And most of all, you stand up for Palestinian human rights. Which brings me to the eloquence of octagenarian historian Howard M. Sachar's piece at Foreign Affairs. (try this link: link to www.foreignaffairs.com). He is calling for an imposed solution, just as Partition was imposed (except that it wasn't!).
And notice his sly references to the Israel lobby. "The so-called Jewish vote." It's not just a vote, my dear. Note the effort to wean Jews from their generational "insecurities"--fears of anti-Semitism trumping any concern for minority rights. Note the reference to Kosovo, which got a Muslim state in a timely manner, even as Palestine has waited for decades.
Note his implicit admission that the Jewish community granted political power to the crazy Revisionist Jews, with their apocalyptic vision of the holy land. This means Leon Wieseltier and Charles Krauthammer and Bill Kristol.
And finally, note the nobility that Sachar grants to pro-Palestinian Jews. A beautiful statement indeed. And a benediction. As I say, I don't know where this leads, except to.. democratic visions:
Without great-power diplomatic benediction and financial life support, would there ever have been a State of Israel or an embryonic Palestinian state in the making? Similarly, without the application of an unrelenting great-power agenda, could the Israelis or the Palestinians accept a formula that each side until now has rejected as politically unpalatable?

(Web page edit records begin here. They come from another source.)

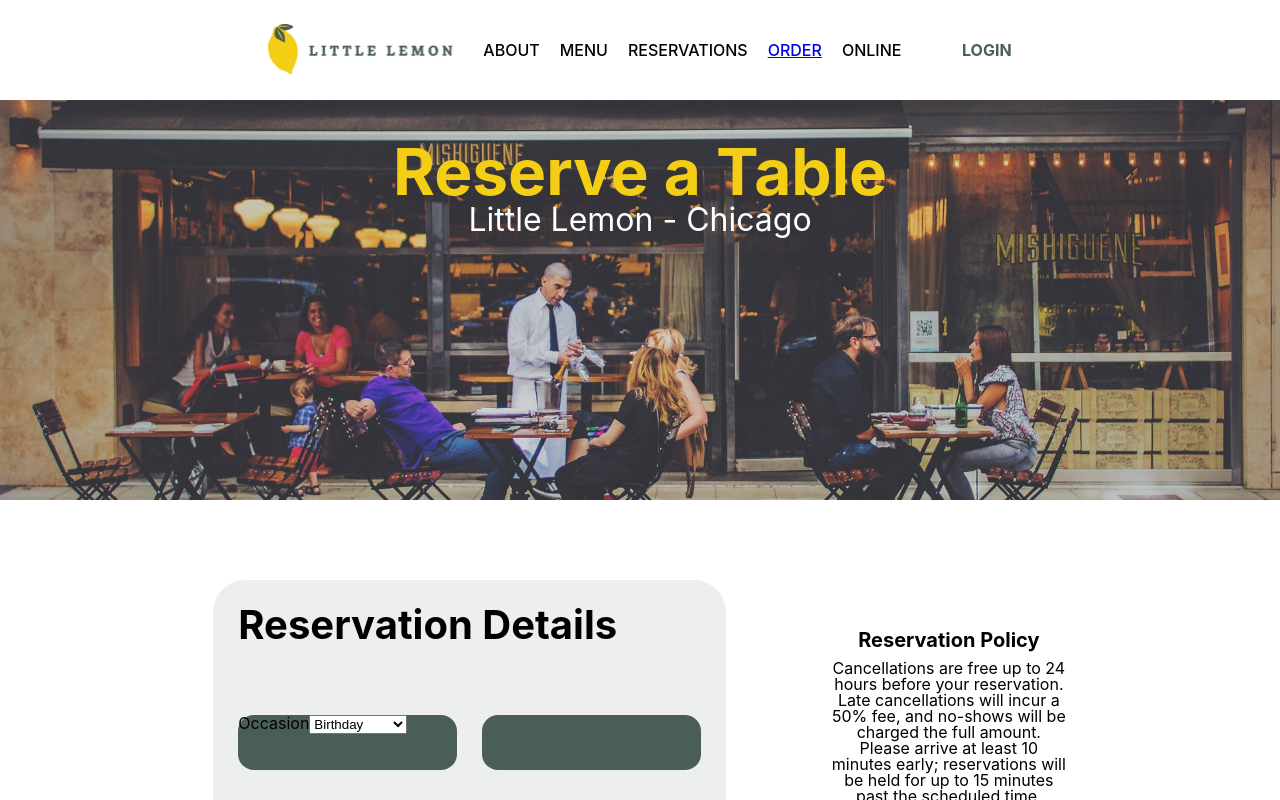
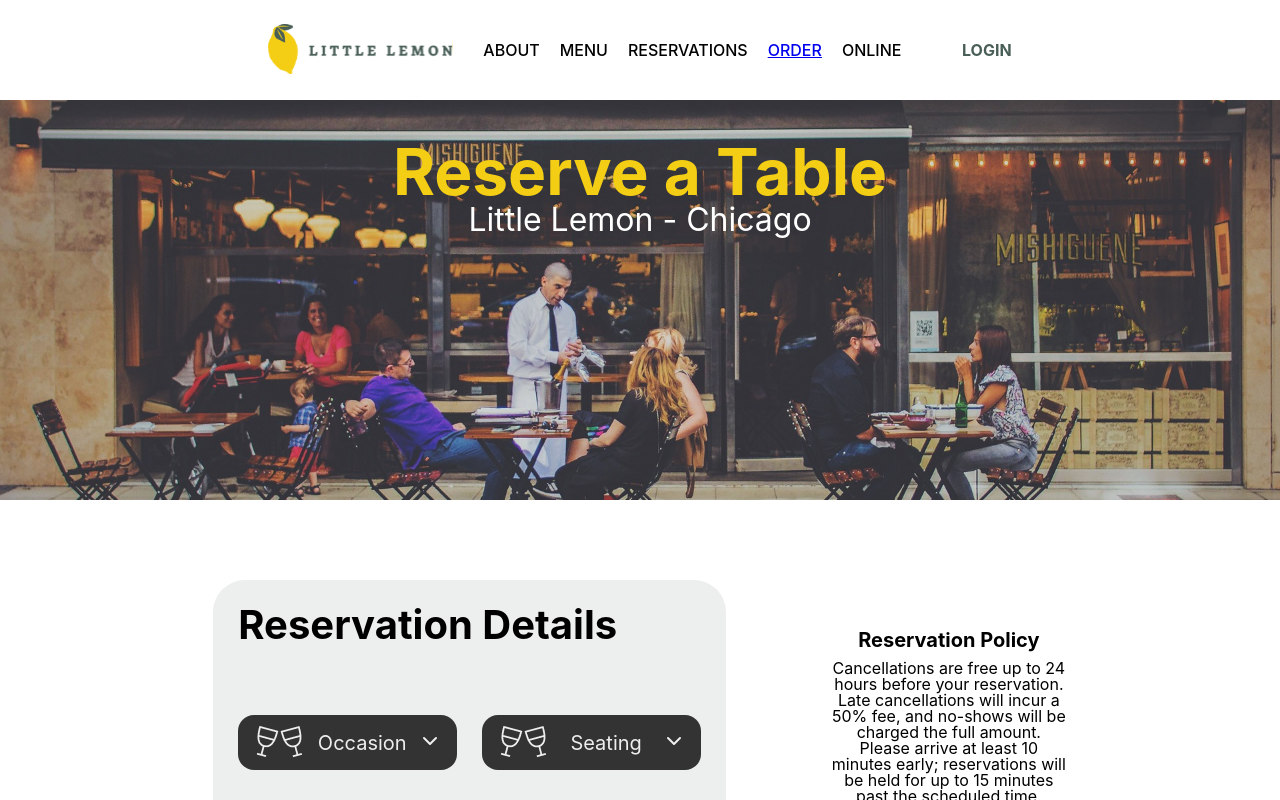
Before and after one commit to BiasWD/LLWebApp, a React (Create React App) app: page /booking in a window 1280 px wide. Shown: the top 800 px of the page. Built offline with nearby package versions, Linux system fonts and the light colour scheme.

Commit message:
getting the dropdown form buttons working

```diff
--- a/package.json
+++ b/package.json
@@ -3,6 +3,7 @@
   "version": "0.1.0",
   "private": true,
   "dependencies": {
+    "@tabler/icons-react": "^3.14.0",
     "@testing-library/jest-dom": "^5.17.0",
     "@testing-library/react": "^13.4.0",
     "@testing-library/user-event": "^13.5.0",
--- /dev/null
+++ b/src/Components/FormSelection/Dropdown.css
@@ -0,0 +1,60 @@
+.DropdownWrapper {
+    display: flex;
+    flex: 1 1 45%;
+    position: relative;
+}
+.DropdownButton {
+    display: flex;
+    justify-content: space-between;
+    align-items: center;
+    height: 55px;
+    width: 100%;
+    margin-bottom: 15px;
+    margin-top: 15px;
+    min-width: 200px;
+    border-radius: 16px;
+    background-color: #333333;
+    color: #EDEFEE;
+    font-size: 1.25rem;
+    cursor: pointer;
+  }
+  .DropdownButton div:first-of-type {
+    margin-left: 15px;
+    margin-top: 15px;
+    margin-bottom: 15px;
+  }
+  .DropdownButton div:last-of-type{
+    margin-right: 15px;
+  }
+
+  .Dropdown {
+    position: absolute;
+    display: flex;
+    flex-direction: column;
+    align-items: center;
+    top: 75px;
+    left: 0;
+    width: 100%;
+    border-bottom-left-radius: 16px;
+    border-bottom-right-radius: 16px;
+    border-radius: 16px;
+    background-color: #EE9972;
+    z-index: 1000;
+    overflow: hidden;
+  }
+  .DropdownOption {
+    display: flex;
+    height: 55px;
+    width: 100%;
+    justify-content: center;
+    align-items: center;
+    color:#333333;
+    font-weight: bold;
+    text-align: center;
+    transition: background-color 0.3s ease, color 0.3s ease;
+    cursor: pointer;
+  }
+  .DropdownOption:hover {
+    background-color: #FBDABB;
+    color: #495E57;
+  }
--- /dev/null
+++ b/src/Components/FormSelection/Dropdown.js
@@ -0,0 +1,21 @@
+import './Dropdown.css';
+
+function Dropdown( {options, dropdownClose} ){
+
+    return(
+        <div className="Dropdown">
+            {options.map((option, index) => (
+                <div
+                    key={index}
+                    className='DropdownOption'
+                    onClick={() => {
+                        dropdownClose();
+                    }}>
+                    {option}
+                </div>
+            ))}
+        </div>
+    )
+}
+
+export default Dropdown;
--- /dev/null
+++ b/src/Components/FormSelection/DropdownButton.js
@@ -0,0 +1,34 @@
+import './Dropdown.css';
+import Dropdown from './Dropdown.js';
+import { IconChevronDown } from '@tabler/icons-react';
+import { IconChevronUp } from '@tabler/icons-react';
+import React, { useState } from 'react';
+
+function DropdownButton({ image, options, placeholder }) {
+
+    const [isOpen, setIsOpen] = useState(false);
+
+    const toggleDropdown = () => {
+        setIsOpen(!isOpen);
+    };
+
+    const closeDropdown = () => {
+        setIsOpen(false);
+    };
+
+    return (
+        <div className="DropdownWrapper">
+            <div className="DropdownButton" onClick={toggleDropdown}>
+                <div>{image}</div>
+                <div>{placeholder}</div>
+                <div>{isOpen ? <IconChevronUp /> : <IconChevronDown />}</div>
+            </div>
+            {isOpen && (
+                <Dropdown options={options} dropdownClose={closeDropdown} />
+            )
+            }
+        </div>
+    )
+}
+
+export default DropdownButton;
--- a/src/Components/Main/Form.js
+++ b/src/Components/Main/Form.js
@@ -1,17 +1,13 @@
+import DropdownButton from "../FormSelection/DropdownButton";
+import OccasionIcon from  "../../images/OccasionIcon.png";
+
 function Form(){
     return(
         <form>
             <h3>Reservation Details</h3>
                 <div className='form-container'>
-                    <div className='input-box'>
-                        <label for="occasion">Occasion</label>
-                        <select id="occasion">
-                            <option>Birthday</option>
-                            <option>Engagement</option>
-                            <option>Anniversiary</option>
-                        </select>
-                    </div>
-                    <div className='input-box'></div>
+                    <DropdownButton image={<img src={OccasionIcon} />} options={["Anniversary", "Birthday", "Engagement"]} placeholder="Occasion"/>
+                    <DropdownButton image={<img src={OccasionIcon} />} options={["Indoor", "Outdoor", "Any"]} placeholder="Seating"/>
                     <div className='input-box'></div>
                     <div className='input-box'></div>
                     <div className='input-box'></div>
```
Also changed, not shown: src/Components/Dropdown.js (deleted, +0 -8 lines), src/images/OccasionIcon.png (added), 1 other file (tests, documents, lock files or other folders).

Finally, another issue may be added to Washington's list of diplomatic and political challenges. Will a U.S. president risk alienating the so-called Jewish vote by adopting a policy of firm evenhandedness in the Middle East -- one that confronts Israeli territorial aggressiveness no less than Arab guerrilla terrorism? Actually, during the past 30 years, a verifiable shift in perspective toward Israel's West Bank settlements has been developing not only within the liberal West but also within the American Jewish community. The executives of mainstream American Jewish organizations, who tend to pander to their constituencies' reflexive insecurities, remain oblivious to the mounting evidence that those constituencies -- younger and more sophisticated than their forebears -- have moved on.
With the exception of a small (if clamorous) minority of Revisionist Zionists, whose version of the Holy Land is apocalyptic, American Jewry has been wedded to the principle of religious and ethnic freedom, participated in the vanguard of the civil rights movement, and has pleaded the overseas causes of such minorities as the Kosovar Muslims -- and, increasingly, the Palestinians -- with all the urgency characteristic of a minority people uneasy at the palpable international isolation of its much-loved surrogate homeland and ethnic status symbol. Any president or legislator who ignores the depth of this unease -- the visceral yearning of both the Israeli and the American Jewish "silent majority" for an evenhanded settlement imposed by Israel's greatest Western supporter -- could justly be characterized as a political Rip Van Winkle.